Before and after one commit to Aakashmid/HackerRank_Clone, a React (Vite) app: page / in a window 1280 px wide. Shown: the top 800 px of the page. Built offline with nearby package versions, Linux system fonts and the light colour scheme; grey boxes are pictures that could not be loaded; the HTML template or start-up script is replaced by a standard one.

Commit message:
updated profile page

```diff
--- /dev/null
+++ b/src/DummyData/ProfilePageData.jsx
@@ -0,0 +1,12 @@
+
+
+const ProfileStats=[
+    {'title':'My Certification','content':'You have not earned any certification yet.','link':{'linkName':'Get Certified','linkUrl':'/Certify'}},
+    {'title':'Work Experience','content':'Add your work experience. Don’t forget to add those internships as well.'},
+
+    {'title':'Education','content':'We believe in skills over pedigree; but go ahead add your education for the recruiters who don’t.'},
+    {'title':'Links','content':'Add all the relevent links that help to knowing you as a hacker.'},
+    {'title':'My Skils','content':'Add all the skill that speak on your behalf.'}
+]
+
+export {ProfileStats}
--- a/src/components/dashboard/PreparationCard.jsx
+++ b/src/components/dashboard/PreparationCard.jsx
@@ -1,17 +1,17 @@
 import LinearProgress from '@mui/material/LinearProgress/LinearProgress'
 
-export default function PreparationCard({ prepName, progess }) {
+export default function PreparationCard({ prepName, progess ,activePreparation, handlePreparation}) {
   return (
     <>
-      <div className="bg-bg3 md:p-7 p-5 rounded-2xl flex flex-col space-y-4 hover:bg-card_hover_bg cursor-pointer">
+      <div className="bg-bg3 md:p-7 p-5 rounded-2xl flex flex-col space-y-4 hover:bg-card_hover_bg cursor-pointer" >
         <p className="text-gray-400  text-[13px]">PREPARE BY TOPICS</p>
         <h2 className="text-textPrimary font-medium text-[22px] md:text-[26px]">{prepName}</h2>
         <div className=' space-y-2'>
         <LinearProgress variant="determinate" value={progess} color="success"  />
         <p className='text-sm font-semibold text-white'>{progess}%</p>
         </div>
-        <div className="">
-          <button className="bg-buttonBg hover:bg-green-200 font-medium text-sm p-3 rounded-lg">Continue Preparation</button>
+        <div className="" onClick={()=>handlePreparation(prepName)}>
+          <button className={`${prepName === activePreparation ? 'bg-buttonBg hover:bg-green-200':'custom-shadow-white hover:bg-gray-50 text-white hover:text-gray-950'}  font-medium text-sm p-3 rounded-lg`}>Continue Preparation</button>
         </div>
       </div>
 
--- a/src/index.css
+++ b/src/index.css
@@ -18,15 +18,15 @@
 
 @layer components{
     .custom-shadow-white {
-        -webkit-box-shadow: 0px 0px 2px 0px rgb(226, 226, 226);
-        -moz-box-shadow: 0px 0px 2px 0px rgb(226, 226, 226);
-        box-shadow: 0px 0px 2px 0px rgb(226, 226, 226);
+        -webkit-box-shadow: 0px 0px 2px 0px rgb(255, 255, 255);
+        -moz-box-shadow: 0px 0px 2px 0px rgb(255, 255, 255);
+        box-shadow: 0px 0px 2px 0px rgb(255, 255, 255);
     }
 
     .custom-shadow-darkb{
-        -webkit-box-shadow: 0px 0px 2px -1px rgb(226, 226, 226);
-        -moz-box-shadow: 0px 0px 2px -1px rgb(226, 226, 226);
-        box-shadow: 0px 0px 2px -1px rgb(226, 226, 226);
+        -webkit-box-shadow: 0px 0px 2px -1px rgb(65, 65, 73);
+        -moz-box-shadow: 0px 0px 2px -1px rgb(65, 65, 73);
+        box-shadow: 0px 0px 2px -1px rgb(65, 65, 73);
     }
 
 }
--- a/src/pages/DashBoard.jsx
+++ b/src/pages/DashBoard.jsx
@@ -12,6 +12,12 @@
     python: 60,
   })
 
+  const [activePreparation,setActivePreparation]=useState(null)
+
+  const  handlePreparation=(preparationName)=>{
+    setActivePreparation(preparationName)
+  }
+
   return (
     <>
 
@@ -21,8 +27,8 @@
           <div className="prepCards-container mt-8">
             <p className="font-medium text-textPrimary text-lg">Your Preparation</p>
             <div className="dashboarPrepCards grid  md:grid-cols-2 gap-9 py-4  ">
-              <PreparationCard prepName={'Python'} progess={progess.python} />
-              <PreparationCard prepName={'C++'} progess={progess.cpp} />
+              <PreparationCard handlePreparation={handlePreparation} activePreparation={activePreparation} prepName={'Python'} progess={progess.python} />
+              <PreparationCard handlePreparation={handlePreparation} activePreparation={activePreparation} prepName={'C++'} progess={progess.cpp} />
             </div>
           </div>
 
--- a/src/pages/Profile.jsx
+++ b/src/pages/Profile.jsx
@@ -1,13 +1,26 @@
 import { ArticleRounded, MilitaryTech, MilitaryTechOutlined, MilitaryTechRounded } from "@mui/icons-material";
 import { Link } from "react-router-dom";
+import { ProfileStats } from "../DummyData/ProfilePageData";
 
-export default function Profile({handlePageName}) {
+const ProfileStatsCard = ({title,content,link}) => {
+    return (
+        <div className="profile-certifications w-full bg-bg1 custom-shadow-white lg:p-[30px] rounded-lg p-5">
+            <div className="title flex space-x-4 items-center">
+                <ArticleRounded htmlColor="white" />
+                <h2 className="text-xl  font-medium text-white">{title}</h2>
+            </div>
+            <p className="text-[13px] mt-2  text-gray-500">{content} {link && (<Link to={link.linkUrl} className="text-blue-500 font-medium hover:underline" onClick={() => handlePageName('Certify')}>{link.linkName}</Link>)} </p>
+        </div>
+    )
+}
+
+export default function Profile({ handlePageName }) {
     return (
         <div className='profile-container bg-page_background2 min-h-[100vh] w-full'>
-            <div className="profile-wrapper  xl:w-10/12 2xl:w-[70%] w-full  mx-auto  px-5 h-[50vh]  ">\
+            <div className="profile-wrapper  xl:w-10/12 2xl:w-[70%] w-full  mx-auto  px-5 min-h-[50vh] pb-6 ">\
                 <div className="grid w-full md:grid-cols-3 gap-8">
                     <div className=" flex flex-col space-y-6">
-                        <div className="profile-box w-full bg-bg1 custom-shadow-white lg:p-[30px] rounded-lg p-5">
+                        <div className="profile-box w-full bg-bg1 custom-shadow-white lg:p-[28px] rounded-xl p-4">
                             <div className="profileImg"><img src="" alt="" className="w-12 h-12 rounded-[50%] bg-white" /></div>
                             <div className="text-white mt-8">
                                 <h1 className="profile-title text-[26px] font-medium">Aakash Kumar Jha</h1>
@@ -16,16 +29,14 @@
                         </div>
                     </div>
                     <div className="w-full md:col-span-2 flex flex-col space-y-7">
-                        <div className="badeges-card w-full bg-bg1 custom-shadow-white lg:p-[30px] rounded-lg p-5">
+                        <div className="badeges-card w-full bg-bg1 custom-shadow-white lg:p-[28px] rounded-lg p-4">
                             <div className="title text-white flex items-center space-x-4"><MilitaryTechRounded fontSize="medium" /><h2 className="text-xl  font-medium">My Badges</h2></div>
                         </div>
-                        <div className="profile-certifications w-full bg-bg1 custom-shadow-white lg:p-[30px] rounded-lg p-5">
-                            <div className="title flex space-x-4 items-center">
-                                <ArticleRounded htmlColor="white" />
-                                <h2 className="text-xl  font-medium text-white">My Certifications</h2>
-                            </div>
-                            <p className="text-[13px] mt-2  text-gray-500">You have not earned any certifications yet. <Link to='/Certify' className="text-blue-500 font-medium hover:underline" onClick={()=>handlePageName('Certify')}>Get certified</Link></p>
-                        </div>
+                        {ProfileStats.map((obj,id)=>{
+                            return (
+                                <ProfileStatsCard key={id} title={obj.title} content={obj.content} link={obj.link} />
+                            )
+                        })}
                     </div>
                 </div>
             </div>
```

■ **Action item**: Return every line above that contains the word "DummyData".

■ **Final answer**:
+++ b/src/DummyData/ProfilePageData.jsx
+import { ProfileStats } from "../DummyData/ProfilePageData";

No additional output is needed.